Russia’s test of a new nuclear-capable intercontinental ballistic missile is not seen as threatening to the US and its allies, the Pentagon said Wednesday.
Moscow “properly notified” Washington of the test following its obligations under the 2011 New START treaty, which placed limits on the two countries’ nuclear weapons, said Department of Defense Spokesman John Kirby.
“Testing is routine, and it was not a surprise,” Kirby told reporters.
The Pentagon “has not deemed the test to be a threat to the United States or its allies,” he told reporters.
“Of course, the department remains focused on Russia’s unlawful and unprovoked aggression against Ukraine,” Kirby added.
Russian President Vladimir Putin on Wednesday announced the test of the next-generation Sarmat ICBM, saying it will make the Kremlin’s enemies “think twice.”
“This truly unique weapon will strengthen the combat potential of our armed forces, reliably ensure the security of Russia from external threats and make those who, in the heat of aggressive rhetoric, try to threaten our country, think twice,” Putin told the army in televised remarks.
Asked about Putin’s comments, a senior US defense official said Wednesday that they were “unhelpful.”
“We find that rhetoric to be to be unhelpful, given the current context of things, and certainly it’s not the kind of thing that we would expect from a responsible nuclear power, especially in the current environment,” the official said.
The US Defense Department said on March 2 that it postponed a test of its own Minuteman III ICBM to avoid escalating tensions over Russia’s then-week-old invasion of Ukraine.

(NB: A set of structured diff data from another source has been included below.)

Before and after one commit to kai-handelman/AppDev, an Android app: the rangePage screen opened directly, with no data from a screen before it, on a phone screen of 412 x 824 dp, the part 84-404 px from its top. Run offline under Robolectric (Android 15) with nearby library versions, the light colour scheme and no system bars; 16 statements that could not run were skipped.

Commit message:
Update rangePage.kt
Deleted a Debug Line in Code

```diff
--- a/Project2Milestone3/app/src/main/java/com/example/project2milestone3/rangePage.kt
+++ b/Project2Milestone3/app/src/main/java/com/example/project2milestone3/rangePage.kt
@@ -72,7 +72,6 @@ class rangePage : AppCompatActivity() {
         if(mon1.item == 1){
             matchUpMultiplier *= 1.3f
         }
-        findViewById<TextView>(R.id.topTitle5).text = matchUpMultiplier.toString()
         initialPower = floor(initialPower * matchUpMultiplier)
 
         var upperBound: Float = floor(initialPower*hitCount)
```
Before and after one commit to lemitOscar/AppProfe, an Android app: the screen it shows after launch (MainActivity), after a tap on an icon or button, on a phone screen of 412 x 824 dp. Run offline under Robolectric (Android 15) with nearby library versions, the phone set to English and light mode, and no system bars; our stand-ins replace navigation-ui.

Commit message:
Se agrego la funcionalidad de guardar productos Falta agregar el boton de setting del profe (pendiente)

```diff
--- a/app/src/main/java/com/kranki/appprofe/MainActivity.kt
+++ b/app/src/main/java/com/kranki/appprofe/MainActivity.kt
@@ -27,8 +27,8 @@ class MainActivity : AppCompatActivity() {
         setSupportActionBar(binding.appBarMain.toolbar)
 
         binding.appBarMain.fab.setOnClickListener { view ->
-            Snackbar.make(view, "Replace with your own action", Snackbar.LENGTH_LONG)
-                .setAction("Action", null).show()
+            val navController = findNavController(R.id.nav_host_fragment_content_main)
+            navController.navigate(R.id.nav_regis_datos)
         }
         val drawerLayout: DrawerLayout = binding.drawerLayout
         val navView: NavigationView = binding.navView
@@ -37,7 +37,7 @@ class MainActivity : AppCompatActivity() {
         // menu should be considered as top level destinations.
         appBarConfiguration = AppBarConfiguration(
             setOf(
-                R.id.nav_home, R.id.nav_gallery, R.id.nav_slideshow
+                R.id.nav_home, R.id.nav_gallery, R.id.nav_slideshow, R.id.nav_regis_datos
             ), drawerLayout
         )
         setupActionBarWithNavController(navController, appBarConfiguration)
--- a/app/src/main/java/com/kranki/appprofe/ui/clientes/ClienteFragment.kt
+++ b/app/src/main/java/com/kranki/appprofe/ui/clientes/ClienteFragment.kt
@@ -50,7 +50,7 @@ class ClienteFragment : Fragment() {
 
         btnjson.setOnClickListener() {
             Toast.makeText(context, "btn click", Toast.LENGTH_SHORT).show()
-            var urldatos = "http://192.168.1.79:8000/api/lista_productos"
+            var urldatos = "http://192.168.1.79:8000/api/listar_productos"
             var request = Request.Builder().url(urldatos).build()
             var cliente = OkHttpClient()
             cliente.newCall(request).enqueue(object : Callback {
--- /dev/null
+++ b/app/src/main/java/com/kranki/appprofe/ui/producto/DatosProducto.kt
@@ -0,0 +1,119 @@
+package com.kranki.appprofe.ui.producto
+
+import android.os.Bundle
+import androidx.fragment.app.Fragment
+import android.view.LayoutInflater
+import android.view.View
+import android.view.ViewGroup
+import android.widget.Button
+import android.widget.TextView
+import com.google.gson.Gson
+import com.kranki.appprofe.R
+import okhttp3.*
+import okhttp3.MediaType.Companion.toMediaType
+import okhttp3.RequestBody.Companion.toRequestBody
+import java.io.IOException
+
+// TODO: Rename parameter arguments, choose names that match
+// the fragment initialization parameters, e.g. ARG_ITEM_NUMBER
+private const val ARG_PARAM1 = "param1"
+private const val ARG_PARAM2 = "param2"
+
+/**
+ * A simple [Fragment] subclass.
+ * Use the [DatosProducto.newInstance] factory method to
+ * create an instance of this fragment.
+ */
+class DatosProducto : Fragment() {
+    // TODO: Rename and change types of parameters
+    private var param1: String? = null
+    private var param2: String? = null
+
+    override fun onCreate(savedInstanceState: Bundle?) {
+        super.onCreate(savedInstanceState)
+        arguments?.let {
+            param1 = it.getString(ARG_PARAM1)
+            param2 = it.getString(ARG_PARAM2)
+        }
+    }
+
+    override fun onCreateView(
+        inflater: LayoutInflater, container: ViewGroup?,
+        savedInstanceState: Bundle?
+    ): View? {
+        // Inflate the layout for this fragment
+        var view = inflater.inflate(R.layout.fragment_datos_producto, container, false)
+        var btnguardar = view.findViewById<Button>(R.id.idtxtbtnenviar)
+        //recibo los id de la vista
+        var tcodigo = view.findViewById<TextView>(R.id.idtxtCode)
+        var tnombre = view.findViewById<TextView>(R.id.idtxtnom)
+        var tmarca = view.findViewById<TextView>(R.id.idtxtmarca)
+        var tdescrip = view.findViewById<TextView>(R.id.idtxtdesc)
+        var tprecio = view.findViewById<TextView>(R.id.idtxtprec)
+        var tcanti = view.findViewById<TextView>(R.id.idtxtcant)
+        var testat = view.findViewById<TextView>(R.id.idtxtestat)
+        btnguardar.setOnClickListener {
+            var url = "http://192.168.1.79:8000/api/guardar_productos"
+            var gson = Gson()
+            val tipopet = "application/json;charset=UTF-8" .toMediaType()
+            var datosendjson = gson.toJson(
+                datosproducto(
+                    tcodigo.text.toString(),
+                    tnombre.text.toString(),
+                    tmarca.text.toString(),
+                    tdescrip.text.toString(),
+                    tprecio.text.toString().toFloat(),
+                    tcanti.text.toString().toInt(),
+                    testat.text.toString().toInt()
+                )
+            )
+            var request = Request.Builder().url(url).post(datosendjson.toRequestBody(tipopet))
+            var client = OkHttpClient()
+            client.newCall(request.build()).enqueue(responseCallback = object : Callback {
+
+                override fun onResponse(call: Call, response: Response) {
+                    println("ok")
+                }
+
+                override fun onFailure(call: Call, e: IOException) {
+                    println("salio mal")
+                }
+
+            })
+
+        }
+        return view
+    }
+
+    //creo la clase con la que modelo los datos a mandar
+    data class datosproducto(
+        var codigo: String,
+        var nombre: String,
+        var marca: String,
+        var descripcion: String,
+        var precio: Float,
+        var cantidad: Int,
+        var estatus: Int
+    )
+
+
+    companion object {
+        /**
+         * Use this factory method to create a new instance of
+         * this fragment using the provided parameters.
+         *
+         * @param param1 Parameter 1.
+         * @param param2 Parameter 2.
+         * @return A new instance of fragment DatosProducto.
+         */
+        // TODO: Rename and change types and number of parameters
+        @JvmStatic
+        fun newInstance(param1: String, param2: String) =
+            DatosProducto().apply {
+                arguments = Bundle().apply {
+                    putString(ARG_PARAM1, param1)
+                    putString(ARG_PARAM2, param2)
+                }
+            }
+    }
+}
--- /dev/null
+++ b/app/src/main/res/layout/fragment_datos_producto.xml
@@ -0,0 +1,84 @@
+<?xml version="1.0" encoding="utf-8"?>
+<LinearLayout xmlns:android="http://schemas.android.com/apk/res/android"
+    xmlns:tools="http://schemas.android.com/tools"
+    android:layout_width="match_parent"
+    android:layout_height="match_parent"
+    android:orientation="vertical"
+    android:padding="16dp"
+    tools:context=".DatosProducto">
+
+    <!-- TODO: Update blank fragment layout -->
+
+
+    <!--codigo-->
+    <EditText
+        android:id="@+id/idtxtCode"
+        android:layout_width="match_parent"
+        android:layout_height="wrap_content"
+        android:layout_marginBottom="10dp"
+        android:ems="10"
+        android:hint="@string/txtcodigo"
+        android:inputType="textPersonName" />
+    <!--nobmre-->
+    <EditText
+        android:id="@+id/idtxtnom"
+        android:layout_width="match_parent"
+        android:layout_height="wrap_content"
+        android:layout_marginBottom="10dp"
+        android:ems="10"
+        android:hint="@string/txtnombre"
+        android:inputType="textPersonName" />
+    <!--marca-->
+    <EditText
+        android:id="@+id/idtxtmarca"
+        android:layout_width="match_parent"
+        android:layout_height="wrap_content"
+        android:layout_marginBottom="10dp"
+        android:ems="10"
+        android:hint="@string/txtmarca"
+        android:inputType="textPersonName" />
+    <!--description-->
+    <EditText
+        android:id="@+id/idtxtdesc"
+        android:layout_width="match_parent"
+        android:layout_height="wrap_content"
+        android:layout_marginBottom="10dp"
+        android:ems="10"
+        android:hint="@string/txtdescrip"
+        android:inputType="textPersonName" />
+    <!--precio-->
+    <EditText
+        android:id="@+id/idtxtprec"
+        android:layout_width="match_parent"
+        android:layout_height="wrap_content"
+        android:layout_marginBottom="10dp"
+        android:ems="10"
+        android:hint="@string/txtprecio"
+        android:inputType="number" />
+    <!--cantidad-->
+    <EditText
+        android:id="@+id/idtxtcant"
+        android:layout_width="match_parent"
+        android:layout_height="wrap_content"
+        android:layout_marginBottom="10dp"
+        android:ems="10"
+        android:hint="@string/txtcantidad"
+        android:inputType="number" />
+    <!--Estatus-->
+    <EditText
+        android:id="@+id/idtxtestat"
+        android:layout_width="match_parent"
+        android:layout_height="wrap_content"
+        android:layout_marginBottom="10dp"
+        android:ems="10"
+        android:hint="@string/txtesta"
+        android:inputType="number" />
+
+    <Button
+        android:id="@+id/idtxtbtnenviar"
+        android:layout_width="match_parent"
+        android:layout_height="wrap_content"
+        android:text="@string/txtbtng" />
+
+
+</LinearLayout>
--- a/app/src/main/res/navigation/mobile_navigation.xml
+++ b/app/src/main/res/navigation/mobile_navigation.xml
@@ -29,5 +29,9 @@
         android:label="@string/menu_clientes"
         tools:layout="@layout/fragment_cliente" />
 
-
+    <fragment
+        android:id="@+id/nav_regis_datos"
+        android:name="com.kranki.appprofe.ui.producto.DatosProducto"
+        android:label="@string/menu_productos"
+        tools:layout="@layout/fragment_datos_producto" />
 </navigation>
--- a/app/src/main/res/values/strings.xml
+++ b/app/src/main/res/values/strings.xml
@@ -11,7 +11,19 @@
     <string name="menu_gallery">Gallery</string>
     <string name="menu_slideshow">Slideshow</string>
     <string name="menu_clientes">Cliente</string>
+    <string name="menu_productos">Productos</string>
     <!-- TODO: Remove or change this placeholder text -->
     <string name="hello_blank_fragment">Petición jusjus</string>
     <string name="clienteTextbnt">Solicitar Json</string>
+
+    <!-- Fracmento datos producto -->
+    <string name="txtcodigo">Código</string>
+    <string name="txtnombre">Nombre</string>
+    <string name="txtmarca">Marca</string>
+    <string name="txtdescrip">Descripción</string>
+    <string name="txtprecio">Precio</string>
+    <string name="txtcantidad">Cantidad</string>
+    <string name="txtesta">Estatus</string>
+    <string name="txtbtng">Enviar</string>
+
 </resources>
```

At the time, Kirby said the postponement was ordered by Defense Secretary Lloyd Austin “to demonstrate that we are a responsible nuclear power.”